[Change detection data]
---*---

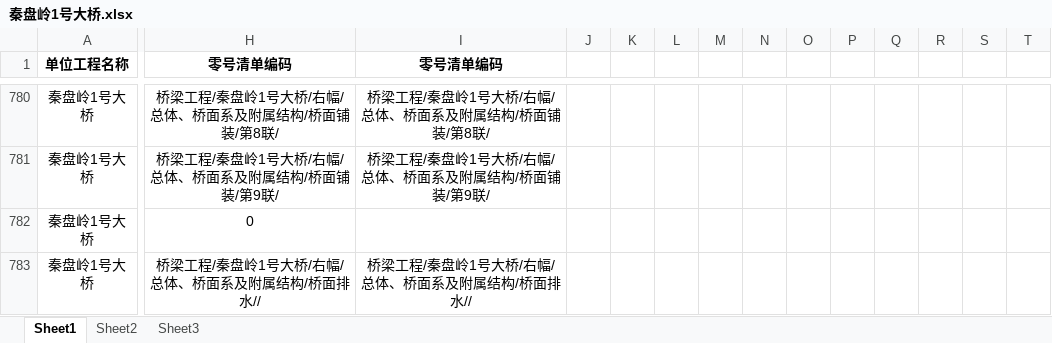
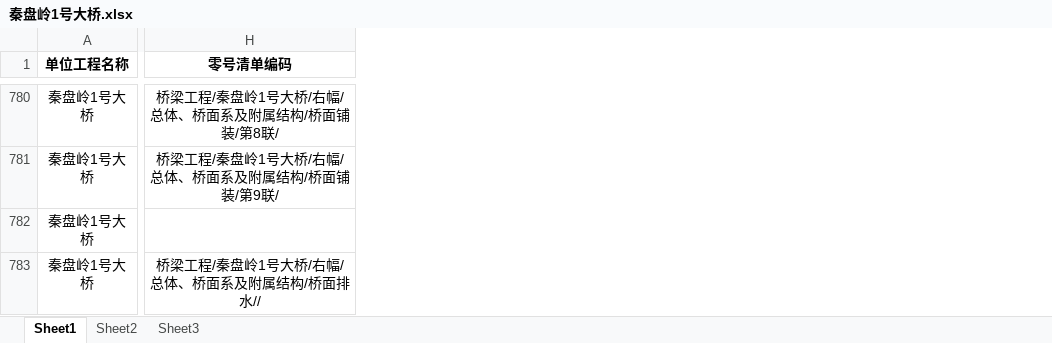
Before and after one commit to yanguanqi/python-excel2db, an Excel workbook: data/提交表格数据/TJ5/秦盘岭1号大桥/秦盘岭1号大桥/秦盘岭1号大桥.xlsx, sheet Sheet1, drawn as a sheet; only a part is shown, gaps mark what is left out; values as stored, in another font and other column widths than the file's, no borders; the diff covers the shown part only; the diff names each change by its address in the sheet, - before the commit and + after, or states it on an @@ line.

```diff
--- a/data/提交表格数据/TJ5/秦盘岭1号大桥/秦盘岭1号大桥/秦盘岭1号大桥.xlsx (sheet Sheet1)
+++ b/data/提交表格数据/TJ5/秦盘岭1号大桥/秦盘岭1号大桥/秦盘岭1号大桥.xlsx (sheet Sheet1)
-column I (零号清单编码), rows 780-783: 桥梁工程/秦盘岭1号大桥/右幅/总体、桥面系及附属结构/桥面铺装/第8联/ | 桥梁工程/秦盘岭1号大桥/右幅/总体、桥面系及附属结构/桥面铺装/第9联/ |  | 桥梁工程/秦盘岭1号大桥/右幅/总体、桥面系及附属结构/桥面排水//
-column J, empty
-column K, empty
-column L, empty
-column M, empty
-column N, empty
-column O, empty
-column P, empty
-column Q, empty
-column R, empty
-column S, empty
-column T, empty
-H782 (零号清单编码): 0
+H782 (零号清单编码): (empty)
```
Also changed, not shown: 17 removed columns, 51 edited cells and cell formats elsewhere in this sheet, formulas that keep their value, data/提交表格数据/TJ5/二仙桥东枢纽B匝道2号大桥/二仙桥东枢纽B匝道2号大桥/二仙桥东枢纽B匝道2号大桥.xlsx, data/提交表格数据/TJ5/二仙桥东枢纽RY匝道1号小桥/二仙桥东枢纽RY匝道1号小桥/二仙桥东枢纽RY匝道1号小桥.xlsx, 16 other files.
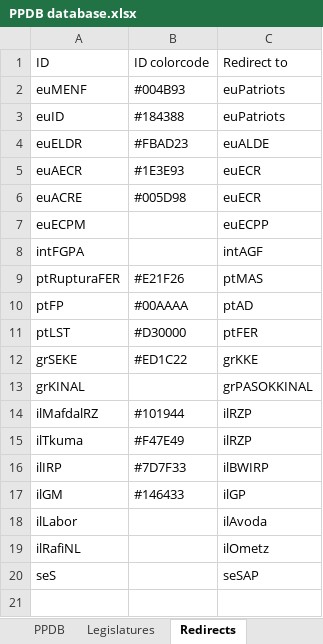
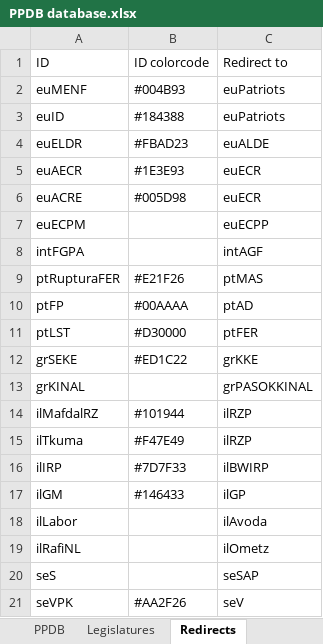
Before and after one commit to PLATELru/ppdb, an Excel workbook: data/PPDB database.xlsx, sheet Redirects, drawn as a sheet; values as stored, in another font and other column widths than the file's, no borders; charts and pictures not drawn; the diff names each change by its address in the sheet, - before the commit and + after, or states it on an @@ line.

```diff
--- a/data/PPDB database.xlsx (sheet Redirects)
+++ b/data/PPDB database.xlsx (sheet Redirects)
+row 21: seVPK | #AA2F26 | seV
```
Also changed, not shown: sheet PPDB, sheet Legislatures.
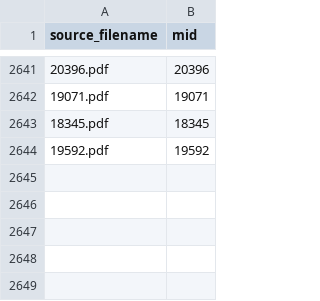
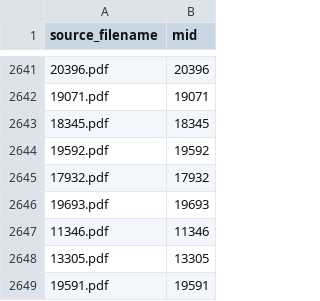
Before and after one commit to brk828/FisheriesAssistant, a CSV file: fisheries_agent/00_Fisheries_Brain/process_public_domain_mids.csv, drawn as a sheet; only a part is shown, gaps mark what is left out.

```diff
--- a/fisheries_agent/00_Fisheries_Brain/process_public_domain_mids.csv
+++ b/fisheries_agent/00_Fisheries_Brain/process_public_domain_mids.csv
@@ -2644 +2644,6 @@ source_filename,mid
 19592.pdf,19592
+17932.pdf,17932
+19693.pdf,19693
+11346.pdf,11346
+13305.pdf,13305
+19591.pdf,19591
```
Also changed, not shown: 23 other files.
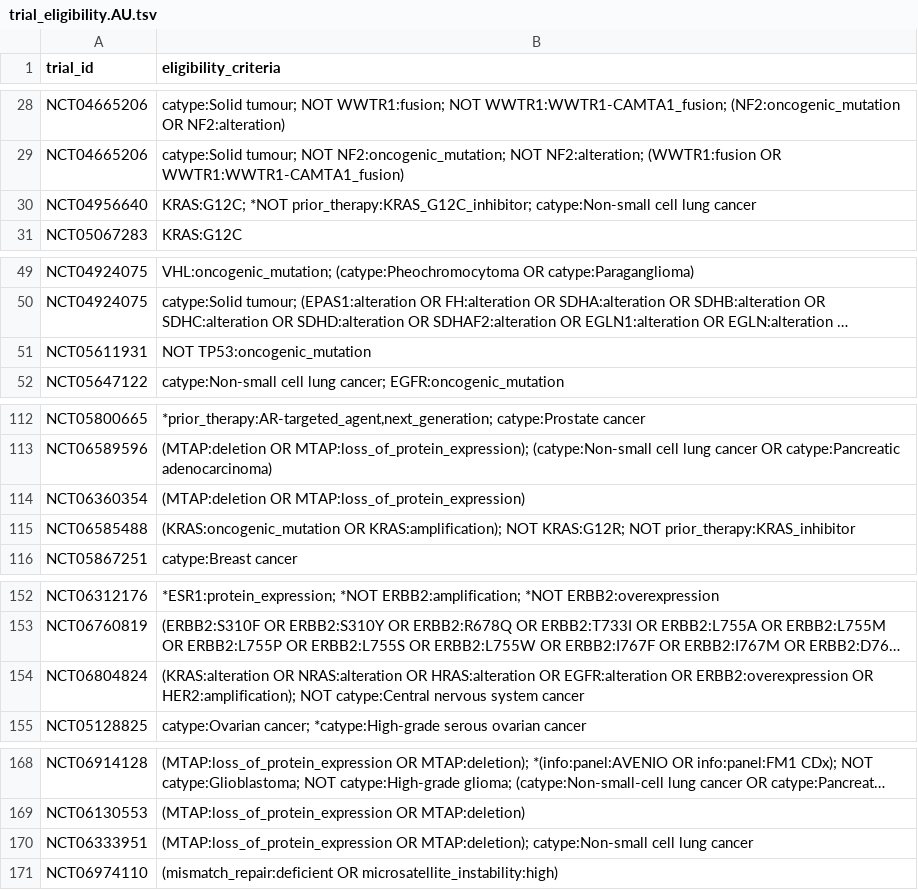
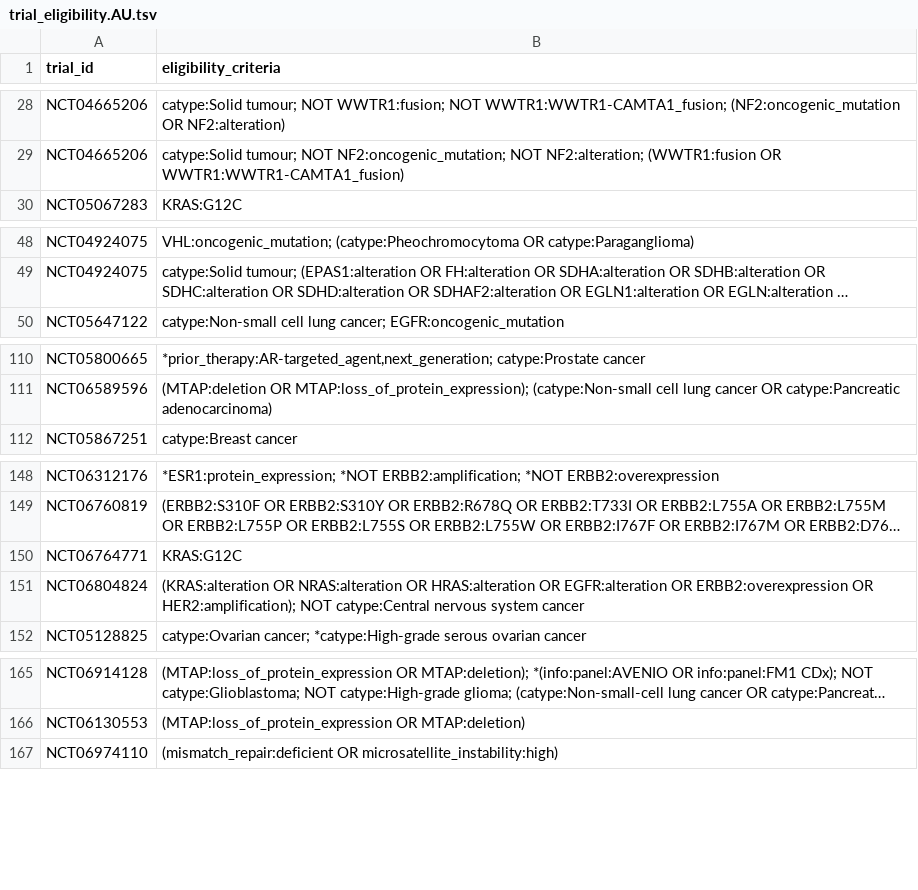
Before and after one commit to fpylin/POTTR, a TSV file: data/trial_eligibility.AU.tsv, drawn as a sheet; only a part is shown, gaps mark what is left out; long unchanged cells end in …; removed rows and columns are numbered as before the commit, all else as after; the diff covers the shown part only; the diff names each change by its address in the sheet, - before the commit and + after, or states it on an @@ line.

```diff
--- a/data/trial_eligibility.AU.tsv
+++ b/data/trial_eligibility.AU.tsv
-row 30: NCT04956640 | KRAS:G12C; *NOT prior_therapy:KRAS_G12C_inhibitor; catype:Non-small cell lung cancer
-row 51: NCT05611931 | NOT TP53:oncogenic_mutation
-row 114: NCT06360354 | (MTAP:deletion OR MTAP:loss_of_protein_expression)
-row 115: NCT06585488 | (KRAS:oncogenic_mutation OR KRAS:amplification); NOT KRAS:G12R; NOT prior_therapy:KRAS_inhibitor
+row 150: NCT06764771 | KRAS:G12C
-row 170: NCT06333951 | (MTAP:loss_of_protein_expression OR MTAP:deletion); catype:Non-small cell lung cancer
```
Also changed, not shown: 2 removed rows elsewhere in this file, data/trial_registry.AU.tsv, 1 other file.
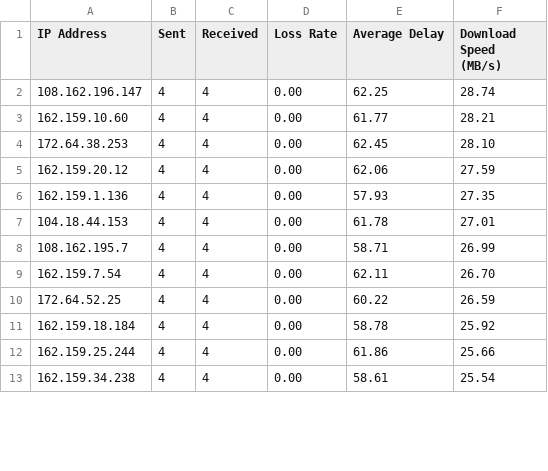
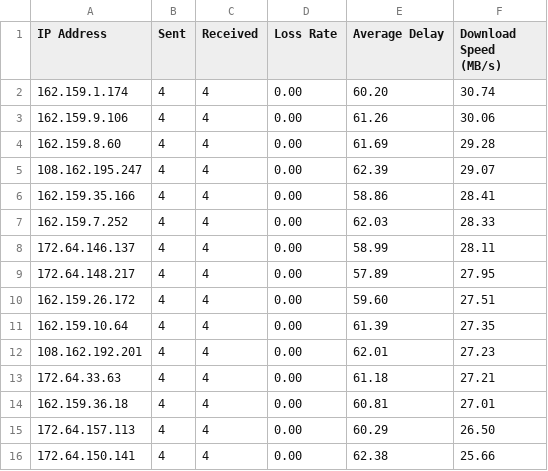
Before and after one commit to zhjmoses/FZ-CT-BestIP, a CSV file: current/result.csv, drawn as a sheet; only a part is shown; the diff covers the shown part only.

```diff
--- a/current/result.csv
+++ b/current/result.csv
@@ -1,13 +1,16 @@
 IP Address,Sent,Received,Loss Rate,Average Delay,Download Speed (MB/s)
-108.162.196.147,4,4,0.00,62.25,28.74
-162.159.10.60,4,4,0.00,61.77,28.21
-172.64.38.253,4,4,0.00,62.45,28.10
-162.159.20.12,4,4,0.00,62.06,27.59
-162.159.1.136,4,4,0.00,57.93,27.35
-104.18.44.153,4,4,0.00,61.78,27.01
-108.162.195.7,4,4,0.00,58.71,26.99
-162.159.7.54,4,4,0.00,62.11,26.70
-172.64.52.25,4,4,0.00,60.22,26.59
-162.159.18.184,4,4,0.00,58.78,25.92
-162.159.25.244,4,4,0.00,61.86,25.66
-162.159.34.238,4,4,0.00,58.61,25.54
+162.159.1.174,4,4,0.00,60.20,30.74
+162.159.9.106,4,4,0.00,61.26,30.06
+162.159.8.60,4,4,0.00,61.69,29.28
+108.162.195.247,4,4,0.00,62.39,29.07
+162.159.35.166,4,4,0.00,58.86,28.41
+162.159.7.252,4,4,0.00,62.03,28.33
+172.64.146.137,4,4,0.00,58.99,28.11
+172.64.148.217,4,4,0.00,57.89,27.95
+162.159.26.172,4,4,0.00,59.60,27.51
+162.159.10.64,4,4,0.00,61.39,27.35
+108.162.192.201,4,4,0.00,62.01,27.23
+172.64.33.63,4,4,0.00,61.18,27.21
+162.159.36.18,4,4,0.00,60.81,27.01
+172.64.157.113,4,4,0.00,60.29,26.50
+172.64.150.141,4,4,0.00,62.38,25.66
```
Also changed, not shown: 3 removed rows and 14 edited cells elsewhere in this file, 5 other files.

---*---

▸ Task requirements
Your answer must be an exact copy of every entry, with no pictures in it.

▸ Answer section
Before and after one commit to yanguanqi/python-excel2db, an Excel workbook: data/提交表格数据/TJ5/秦盘岭1号大桥/秦盘岭1号大桥/秦盘岭1号大桥.xlsx, sheet Sheet1, drawn as a sheet; only a part is shown, gaps mark what is left out; values as stored, in another font and other column widths than the file's, no borders; the diff covers the shown part only; the diff names each change by its address in the sheet, - before the commit and + after, or states it on an @@ line.

```diff
--- a/data/提交表格数据/TJ5/秦盘岭1号大桥/秦盘岭1号大桥/秦盘岭1号大桥.xlsx (sheet Sheet1)
+++ b/data/提交表格数据/TJ5/秦盘岭1号大桥/秦盘岭1号大桥/秦盘岭1号大桥.xlsx (sheet Sheet1)
-column I (零号清单编码), rows 780-783: 桥梁工程/秦盘岭1号大桥/右幅/总体、桥面系及附属结构/桥面铺装/第8联/ | 桥梁工程/秦盘岭1号大桥/右幅/总体、桥面系及附属结构/桥面铺装/第9联/ |  | 桥梁工程/秦盘岭1号大桥/右幅/总体、桥面系及附属结构/桥面排水//
-column J, empty
-column K, empty
-column L, empty
-column M, empty
-column N, empty
-column O, empty
-column P, empty
-column Q, empty
-column R, empty
-column S, empty
-column T, empty
-H782 (零号清单编码): 0
+H782 (零号清单编码): (empty)
```
Also changed, not shown: 17 removed columns, 51 edited cells and cell formats elsewhere in this sheet, formulas that keep their value, data/提交表格数据/TJ5/二仙桥东枢纽B匝道2号大桥/二仙桥东枢纽B匝道2号大桥/二仙桥东枢纽B匝道2号大桥.xlsx, data/提交表格数据/TJ5/二仙桥东枢纽RY匝道1号小桥/二仙桥东枢纽RY匝道1号小桥/二仙桥东枢纽RY匝道1号小桥.xlsx, 16 other files.
Before and after one commit to PLATELru/ppdb, an Excel workbook: data/PPDB database.xlsx, sheet Redirects, drawn as a sheet; values as stored, in another font and other column widths than the file's, no borders; charts and pictures not drawn; the diff names each change by its address in the sheet, - before the commit and + after, or states it on an @@ line.

```diff
--- a/data/PPDB database.xlsx (sheet Redirects)
+++ b/data/PPDB database.xlsx (sheet Redirects)
+row 21: seVPK | #AA2F26 | seV
```
Also changed, not shown: sheet PPDB, sheet Legislatures.
Before and after one commit to brk828/FisheriesAssistant, a CSV file: fisheries_agent/00_Fisheries_Brain/process_public_domain_mids.csv, drawn as a sheet; only a part is shown, gaps mark what is left out.

```diff
--- a/fisheries_agent/00_Fisheries_Brain/process_public_domain_mids.csv
+++ b/fisheries_agent/00_Fisheries_Brain/process_public_domain_mids.csv
@@ -2644 +2644,6 @@ source_filename,mid
 19592.pdf,19592
+17932.pdf,17932
+19693.pdf,19693
+11346.pdf,11346
+13305.pdf,13305
+19591.pdf,19591
```
Also changed, not shown: 23 other files.
Before and after one commit to fpylin/POTTR, a TSV file: data/trial_eligibility.AU.tsv, drawn as a sheet; only a part is shown, gaps mark what is left out; long unchanged cells end in …; removed rows and columns are numbered as before the commit, all else as after; the diff covers the shown part only; the diff names each change by its address in the sheet, - before the commit and + after, or states it on an @@ line.

```diff
--- a/data/trial_eligibility.AU.tsv
+++ b/data/trial_eligibility.AU.tsv
-row 30: NCT04956640 | KRAS:G12C; *NOT prior_therapy:KRAS_G12C_inhibitor; catype:Non-small cell lung cancer
-row 51: NCT05611931 | NOT TP53:oncogenic_mutation
-row 114: NCT06360354 | (MTAP:deletion OR MTAP:loss_of_protein_expression)
-row 115: NCT06585488 | (KRAS:oncogenic_mutation OR KRAS:amplification); NOT KRAS:G12R; NOT prior_therapy:KRAS_inhibitor
+row 150: NCT06764771 | KRAS:G12C
-row 170: NCT06333951 | (MTAP:loss_of_protein_expression OR MTAP:deletion); catype:Non-small cell lung cancer
```
Also changed, not shown: 2 removed rows elsewhere in this file, data/trial_registry.AU.tsv, 1 other file.
Before and after one commit to zhjmoses/FZ-CT-BestIP, a CSV file: current/result.csv, drawn as a sheet; only a part is shown; the diff covers the shown part only.

```diff
--- a/current/result.csv
+++ b/current/result.csv
@@ -1,13 +1,16 @@
 IP Address,Sent,Received,Loss Rate,Average Delay,Download Speed (MB/s)
-108.162.196.147,4,4,0.00,62.25,28.74
-162.159.10.60,4,4,0.00,61.77,28.21
-172.64.38.253,4,4,0.00,62.45,28.10
-162.159.20.12,4,4,0.00,62.06,27.59
-162.159.1.136,4,4,0.00,57.93,27.35
-104.18.44.153,4,4,0.00,61.78,27.01
-108.162.195.7,4,4,0.00,58.71,26.99
-162.159.7.54,4,4,0.00,62.11,26.70
-172.64.52.25,4,4,0.00,60.22,26.59
-162.159.18.184,4,4,0.00,58.78,25.92
-162.159.25.244,4,4,0.00,61.86,25.66
-162.159.34.238,4,4,0.00,58.61,25.54
+162.159.1.174,4,4,0.00,60.20,30.74
+162.159.9.106,4,4,0.00,61.26,30.06
+162.159.8.60,4,4,0.00,61.69,29.28
+108.162.195.247,4,4,0.00,62.39,29.07
+162.159.35.166,4,4,0.00,58.86,28.41
+162.159.7.252,4,4,0.00,62.03,28.33
+172.64.146.137,4,4,0.00,58.99,28.11
+172.64.148.217,4,4,0.00,57.89,27.95
+162.159.26.172,4,4,0.00,59.60,27.51
+162.159.10.64,4,4,0.00,61.39,27.35
+108.162.192.201,4,4,0.00,62.01,27.23
+172.64.33.63,4,4,0.00,61.18,27.21
+162.159.36.18,4,4,0.00,60.81,27.01
+172.64.157.113,4,4,0.00,60.29,26.50
+172.64.150.141,4,4,0.00,62.38,25.66
```
Also changed, not shown: 3 removed rows and 14 edited cells elsewhere in this file, 5 other files.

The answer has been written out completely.